[PROBLEM DESCRIPTION] Where a line in the material below has the string "with", please report it.

[MATERIAL PROVIDED]
- - - - - - -

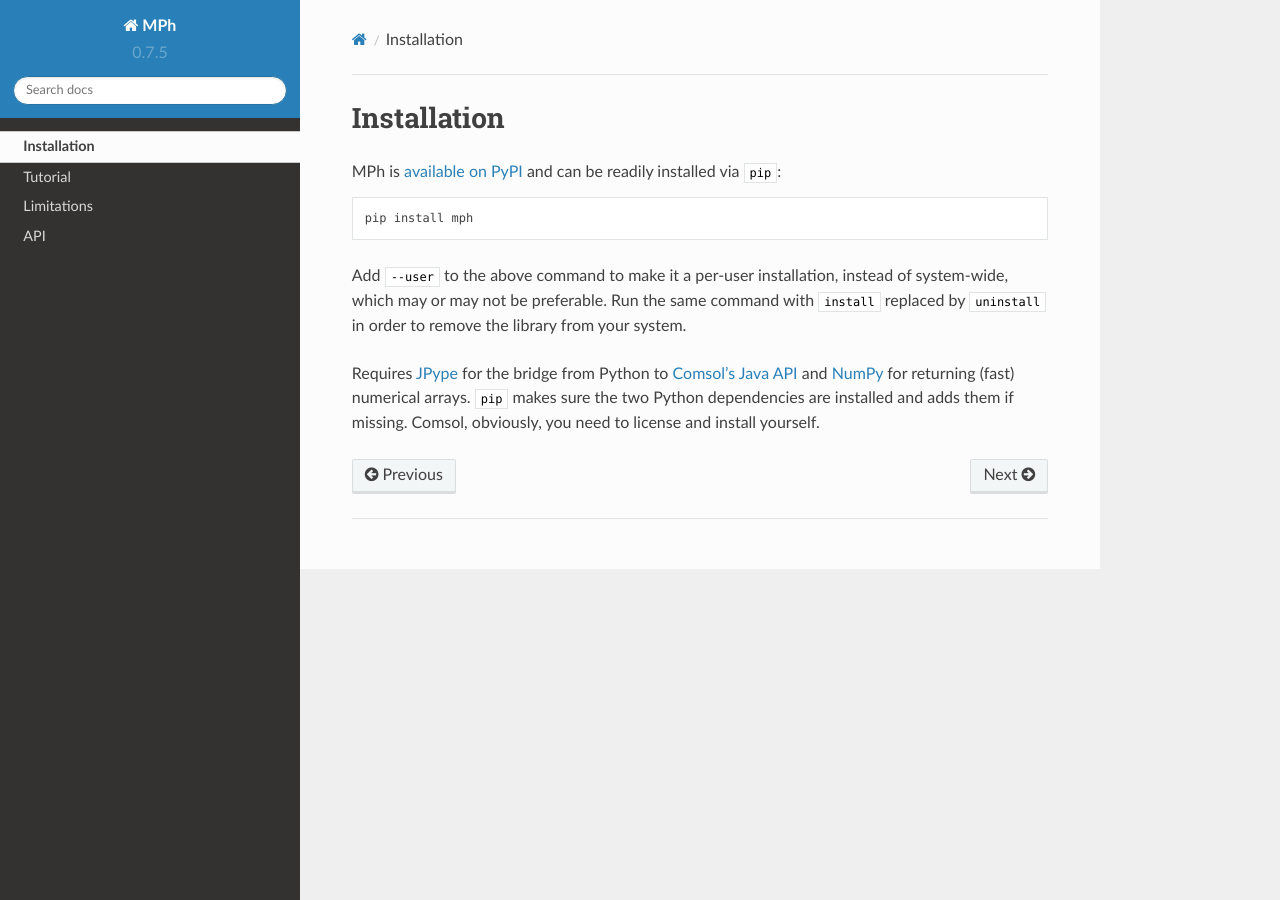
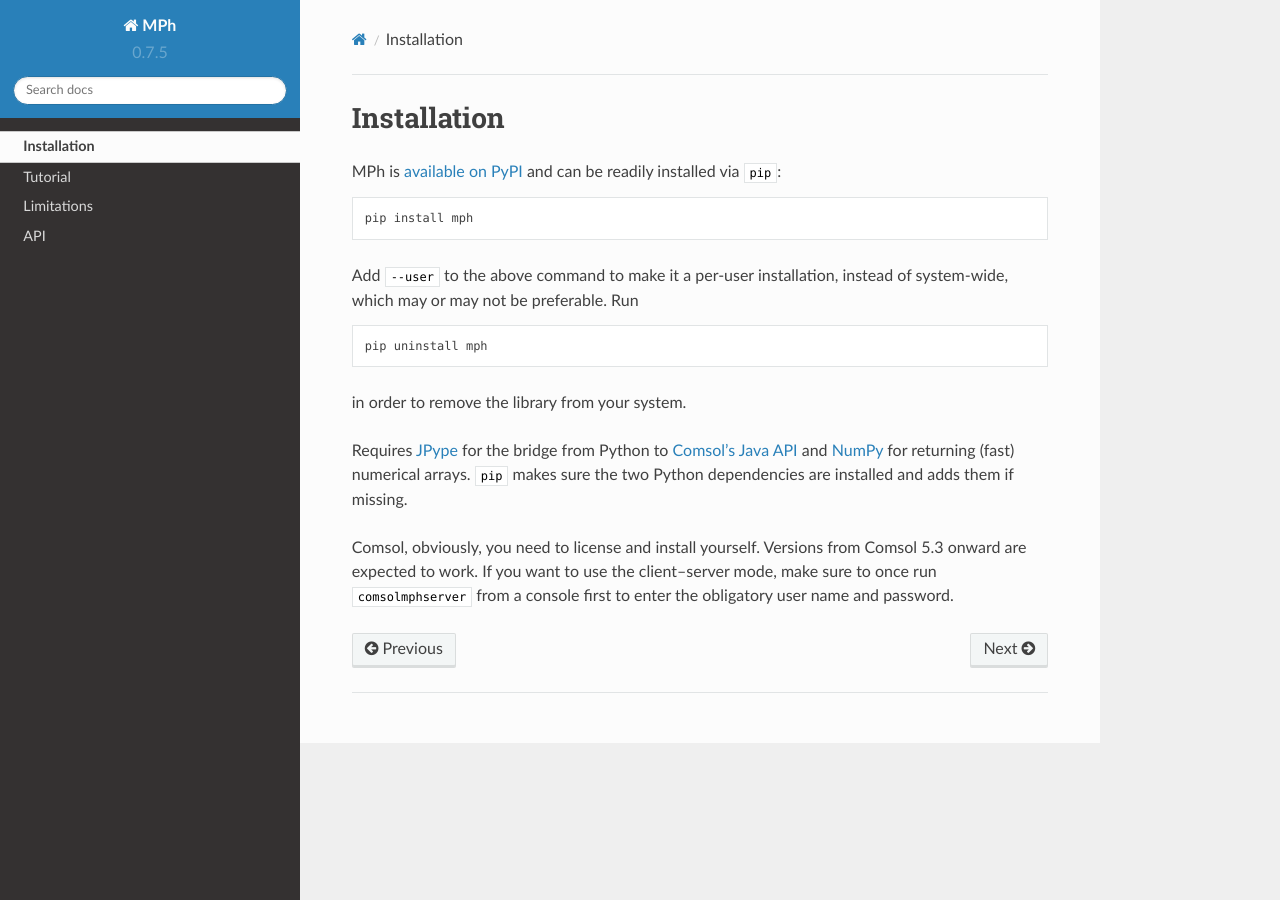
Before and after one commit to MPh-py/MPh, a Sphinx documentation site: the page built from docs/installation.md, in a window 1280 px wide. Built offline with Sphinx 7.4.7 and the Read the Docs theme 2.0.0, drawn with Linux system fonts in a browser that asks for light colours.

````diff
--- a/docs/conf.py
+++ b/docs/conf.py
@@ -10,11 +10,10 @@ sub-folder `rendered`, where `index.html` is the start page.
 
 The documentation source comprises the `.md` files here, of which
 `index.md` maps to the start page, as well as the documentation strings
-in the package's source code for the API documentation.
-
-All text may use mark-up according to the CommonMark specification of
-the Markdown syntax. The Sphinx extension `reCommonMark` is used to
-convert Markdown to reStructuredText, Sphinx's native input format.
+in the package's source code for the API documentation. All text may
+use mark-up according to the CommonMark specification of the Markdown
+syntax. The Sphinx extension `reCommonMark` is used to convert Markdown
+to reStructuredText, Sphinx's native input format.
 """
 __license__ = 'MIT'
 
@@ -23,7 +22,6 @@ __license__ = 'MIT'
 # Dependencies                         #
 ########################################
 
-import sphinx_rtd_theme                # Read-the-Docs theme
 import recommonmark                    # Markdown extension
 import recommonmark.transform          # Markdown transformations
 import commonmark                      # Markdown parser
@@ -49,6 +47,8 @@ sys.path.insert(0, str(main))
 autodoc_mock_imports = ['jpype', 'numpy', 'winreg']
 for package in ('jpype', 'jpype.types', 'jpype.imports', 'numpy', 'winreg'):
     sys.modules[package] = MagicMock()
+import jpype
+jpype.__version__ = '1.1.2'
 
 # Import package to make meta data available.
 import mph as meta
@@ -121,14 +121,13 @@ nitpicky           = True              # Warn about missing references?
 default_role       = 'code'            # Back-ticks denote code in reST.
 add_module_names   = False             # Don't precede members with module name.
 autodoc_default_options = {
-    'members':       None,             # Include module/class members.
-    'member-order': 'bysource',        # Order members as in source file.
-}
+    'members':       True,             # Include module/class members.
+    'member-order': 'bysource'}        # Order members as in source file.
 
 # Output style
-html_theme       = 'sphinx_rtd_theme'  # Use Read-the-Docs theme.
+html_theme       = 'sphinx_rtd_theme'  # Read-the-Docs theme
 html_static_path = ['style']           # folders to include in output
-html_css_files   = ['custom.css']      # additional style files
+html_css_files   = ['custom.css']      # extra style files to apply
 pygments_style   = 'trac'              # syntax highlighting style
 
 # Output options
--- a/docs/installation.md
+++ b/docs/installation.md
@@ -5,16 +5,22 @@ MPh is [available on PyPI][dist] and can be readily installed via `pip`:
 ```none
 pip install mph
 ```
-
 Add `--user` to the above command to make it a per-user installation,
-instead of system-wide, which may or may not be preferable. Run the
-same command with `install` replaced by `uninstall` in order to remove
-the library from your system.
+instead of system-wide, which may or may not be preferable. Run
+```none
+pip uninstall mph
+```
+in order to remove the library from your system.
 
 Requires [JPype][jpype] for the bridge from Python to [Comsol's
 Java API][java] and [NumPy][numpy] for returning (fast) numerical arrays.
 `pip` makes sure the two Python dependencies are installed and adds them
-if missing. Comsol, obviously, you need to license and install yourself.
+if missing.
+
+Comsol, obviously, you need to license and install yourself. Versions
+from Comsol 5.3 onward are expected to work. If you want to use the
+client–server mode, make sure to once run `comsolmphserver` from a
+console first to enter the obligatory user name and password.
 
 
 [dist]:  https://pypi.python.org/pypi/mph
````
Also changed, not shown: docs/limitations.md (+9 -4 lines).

- - - - - - -

[ANSWER TO THIS PROBLEM]
Before and after one commit to MPh-py/MPh, a Sphinx documentation site: the page built from docs/installation.md, in a window 1280 px wide. Built offline with Sphinx 7.4.7 and the Read the Docs theme 2.0.0, drawn with Linux system fonts in a browser that asks for light colours.
 add_module_names   = False             # Don't precede members with module name.
-same command with `install` replaced by `uninstall` in order to remove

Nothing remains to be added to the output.